Excerpted records:
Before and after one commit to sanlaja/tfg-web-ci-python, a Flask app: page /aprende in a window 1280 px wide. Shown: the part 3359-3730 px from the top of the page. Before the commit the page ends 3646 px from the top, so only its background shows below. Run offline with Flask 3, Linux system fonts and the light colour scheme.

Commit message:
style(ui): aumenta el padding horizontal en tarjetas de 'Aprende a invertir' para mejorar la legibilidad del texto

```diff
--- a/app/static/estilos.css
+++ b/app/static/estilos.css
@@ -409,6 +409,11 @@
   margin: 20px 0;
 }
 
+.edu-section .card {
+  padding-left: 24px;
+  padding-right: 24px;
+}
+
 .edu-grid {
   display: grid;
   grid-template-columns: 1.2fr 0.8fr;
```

--

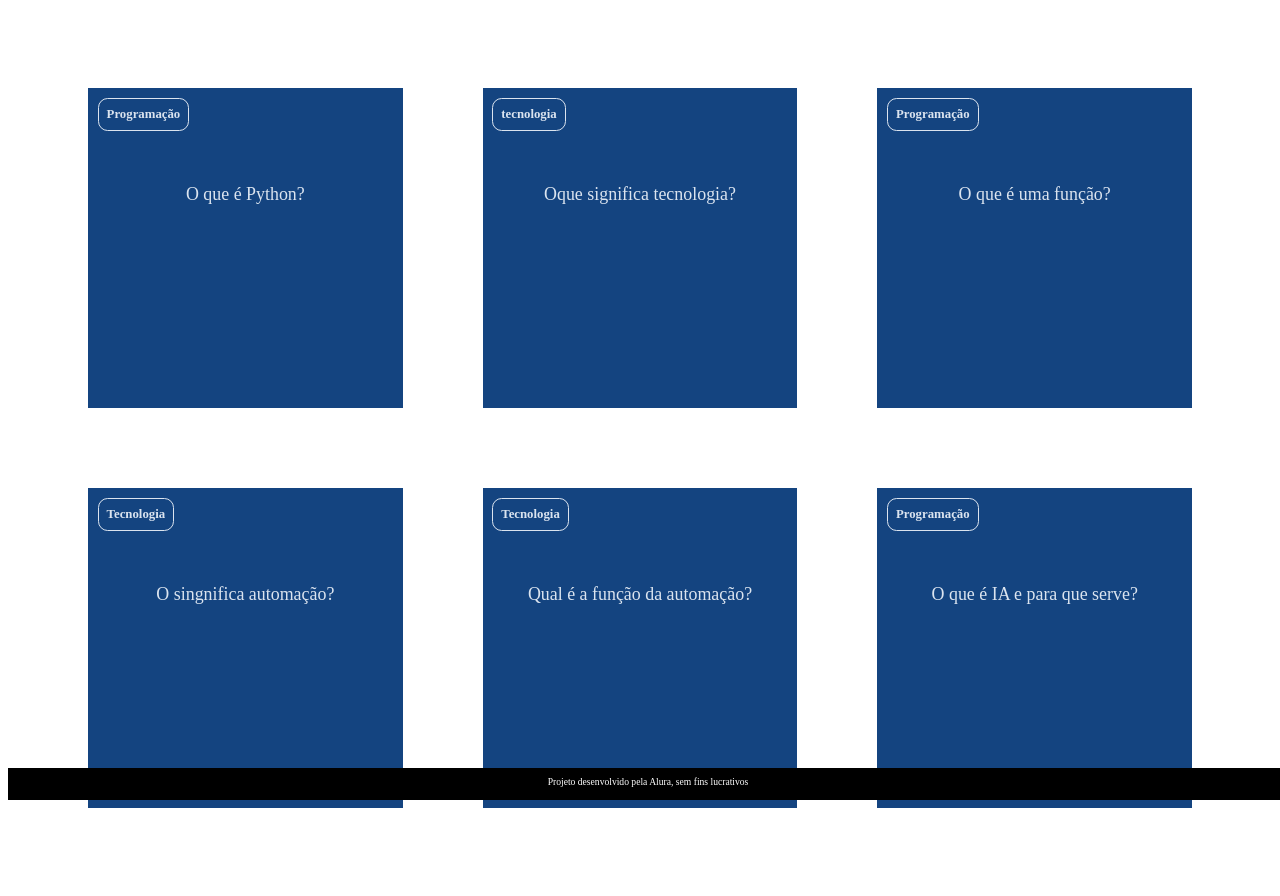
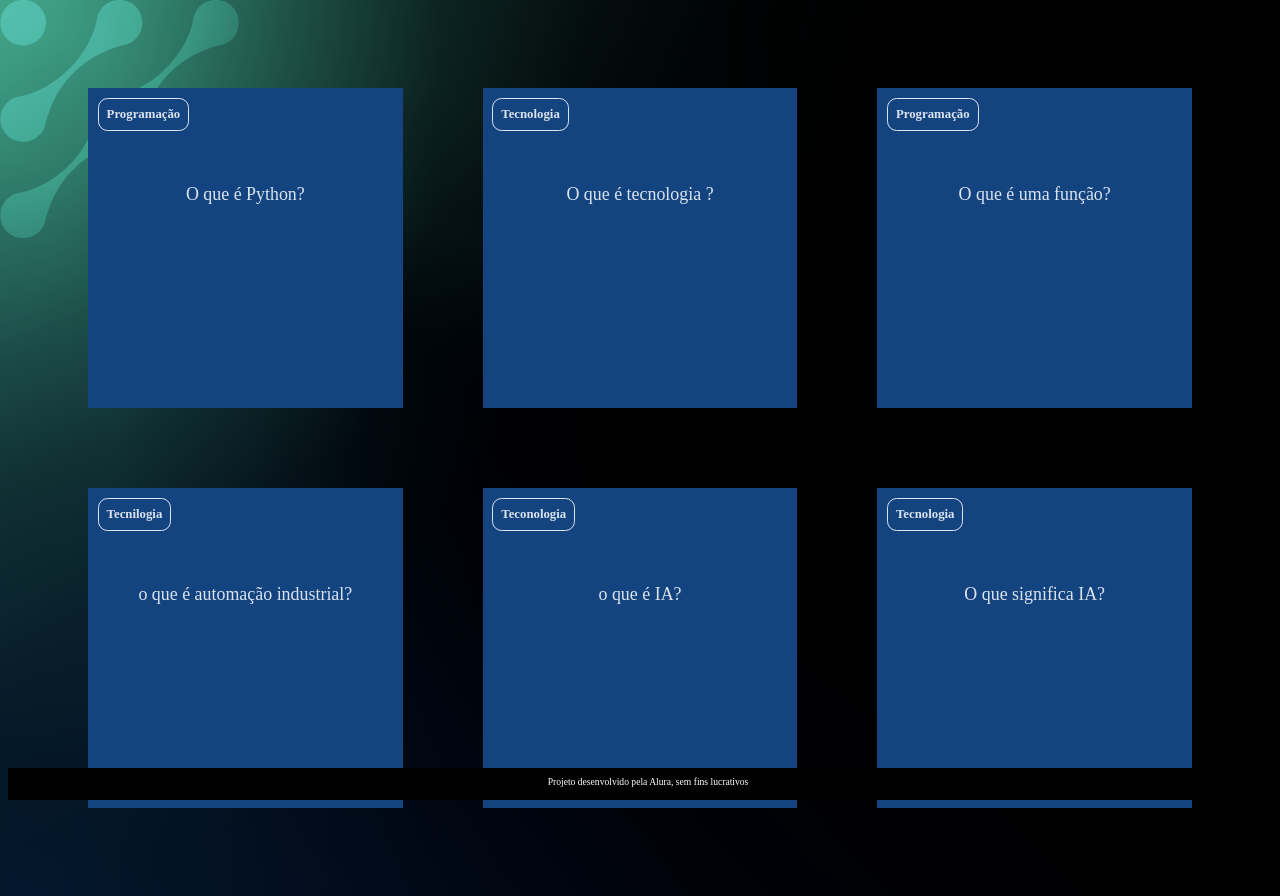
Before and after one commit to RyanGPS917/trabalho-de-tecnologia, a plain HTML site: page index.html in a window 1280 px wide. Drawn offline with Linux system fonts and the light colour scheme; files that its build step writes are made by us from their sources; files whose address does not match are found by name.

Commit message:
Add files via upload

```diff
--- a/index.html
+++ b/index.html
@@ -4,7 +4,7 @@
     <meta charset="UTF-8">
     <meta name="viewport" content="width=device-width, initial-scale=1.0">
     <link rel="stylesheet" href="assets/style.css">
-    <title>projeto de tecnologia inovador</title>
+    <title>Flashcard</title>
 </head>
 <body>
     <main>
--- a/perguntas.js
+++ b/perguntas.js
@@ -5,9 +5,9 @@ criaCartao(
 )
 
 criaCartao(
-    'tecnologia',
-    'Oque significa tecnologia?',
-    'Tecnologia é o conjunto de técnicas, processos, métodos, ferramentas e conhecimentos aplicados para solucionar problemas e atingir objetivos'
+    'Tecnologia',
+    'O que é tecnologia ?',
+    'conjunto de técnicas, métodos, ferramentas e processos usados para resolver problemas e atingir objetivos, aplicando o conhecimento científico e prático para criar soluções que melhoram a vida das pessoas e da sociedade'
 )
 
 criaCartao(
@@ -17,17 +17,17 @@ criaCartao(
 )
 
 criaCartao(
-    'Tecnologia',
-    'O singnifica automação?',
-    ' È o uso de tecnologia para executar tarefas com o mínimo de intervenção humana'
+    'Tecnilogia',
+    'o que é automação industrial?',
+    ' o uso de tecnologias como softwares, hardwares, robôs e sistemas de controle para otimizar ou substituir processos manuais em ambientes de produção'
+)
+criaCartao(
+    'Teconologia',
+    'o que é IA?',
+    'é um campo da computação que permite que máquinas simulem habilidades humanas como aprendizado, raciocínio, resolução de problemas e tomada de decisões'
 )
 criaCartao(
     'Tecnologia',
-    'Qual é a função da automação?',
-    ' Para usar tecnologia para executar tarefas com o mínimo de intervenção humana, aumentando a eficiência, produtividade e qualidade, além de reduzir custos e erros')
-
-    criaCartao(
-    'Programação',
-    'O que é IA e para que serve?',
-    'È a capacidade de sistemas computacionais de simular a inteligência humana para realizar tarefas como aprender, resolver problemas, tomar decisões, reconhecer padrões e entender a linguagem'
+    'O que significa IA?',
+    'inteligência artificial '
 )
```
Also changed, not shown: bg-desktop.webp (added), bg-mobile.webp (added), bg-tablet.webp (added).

...

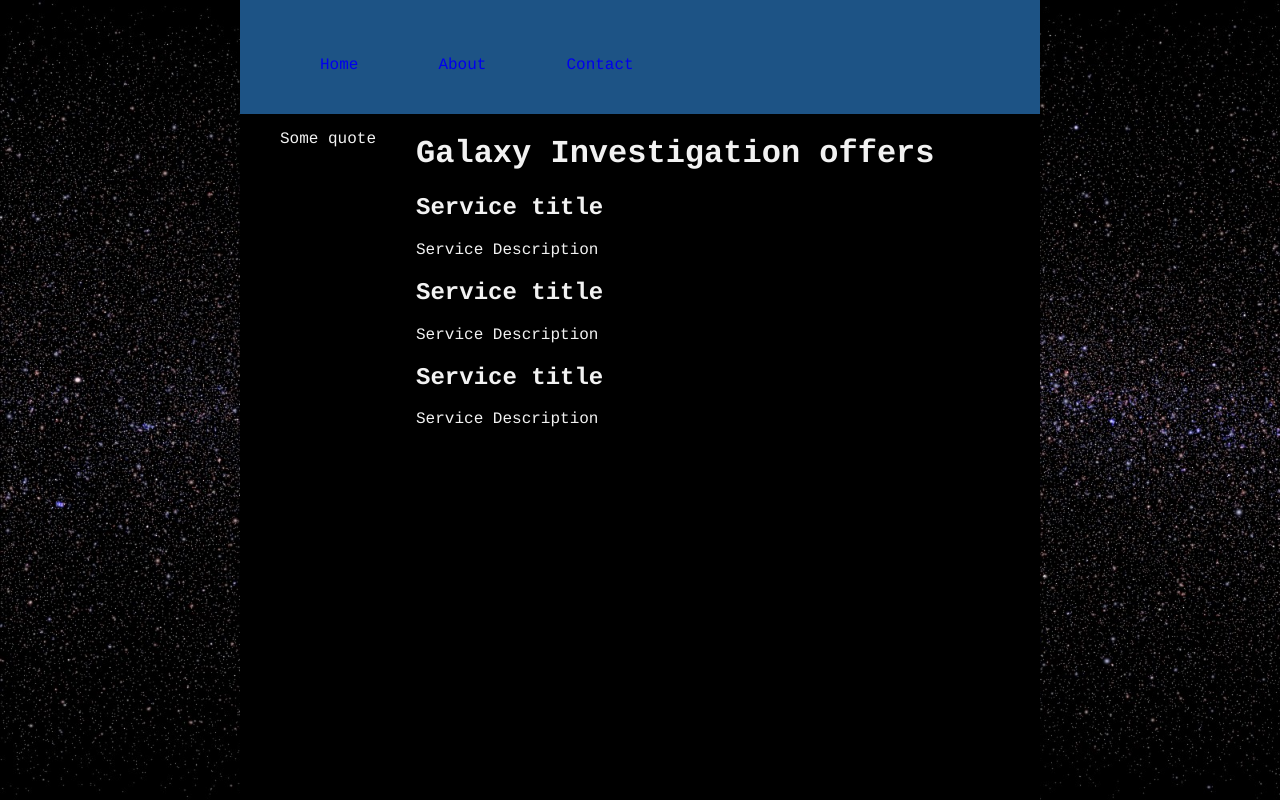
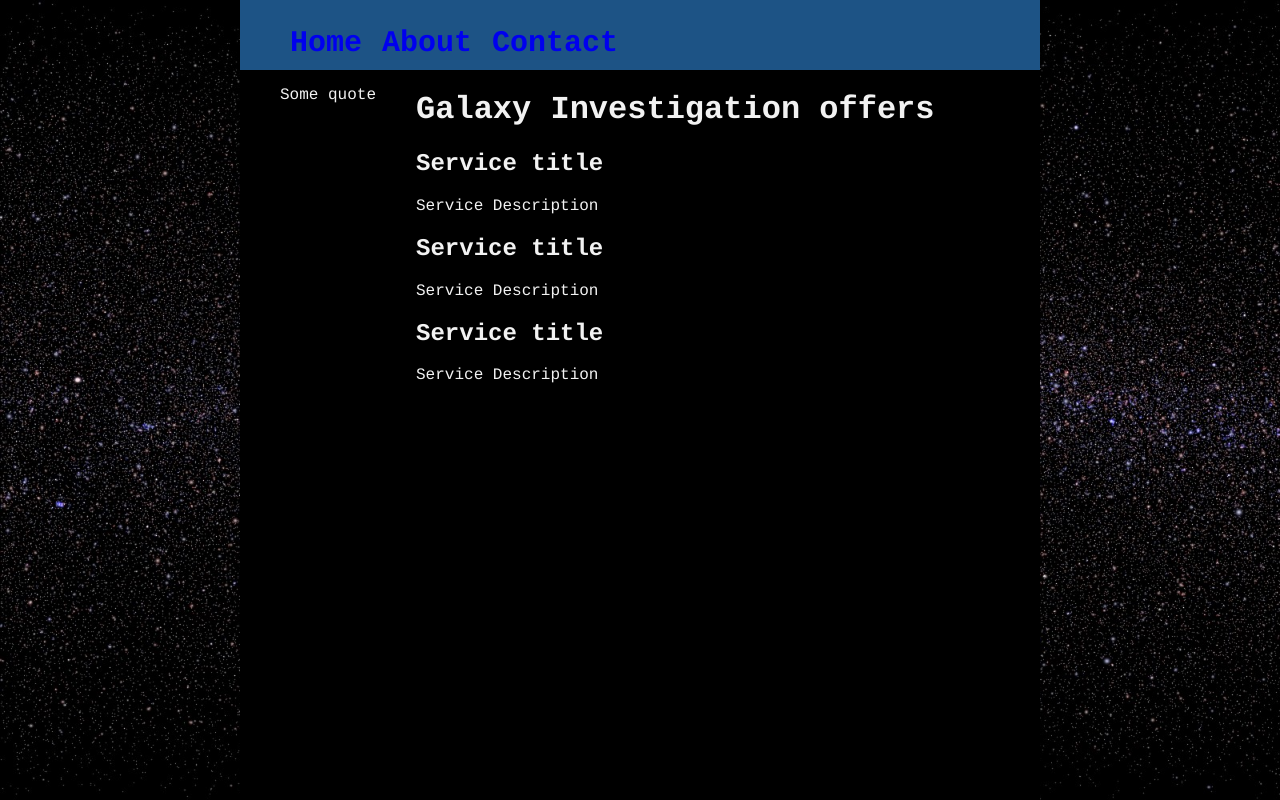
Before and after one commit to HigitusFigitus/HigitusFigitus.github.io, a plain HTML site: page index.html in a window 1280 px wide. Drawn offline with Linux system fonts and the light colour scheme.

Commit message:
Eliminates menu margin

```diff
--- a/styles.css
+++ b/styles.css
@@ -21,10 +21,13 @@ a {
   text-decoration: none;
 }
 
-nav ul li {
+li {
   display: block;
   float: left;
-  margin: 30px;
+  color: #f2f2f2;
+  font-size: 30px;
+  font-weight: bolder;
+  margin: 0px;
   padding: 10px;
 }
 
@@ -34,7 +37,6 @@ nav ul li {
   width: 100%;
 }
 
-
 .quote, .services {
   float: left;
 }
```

About this exercise: All lines above that hold the string "automação" should be copied.

Response box:
-    'O singnifica automação?',
+    'o que é automação industrial?',
-    'Qual é a função da automação?',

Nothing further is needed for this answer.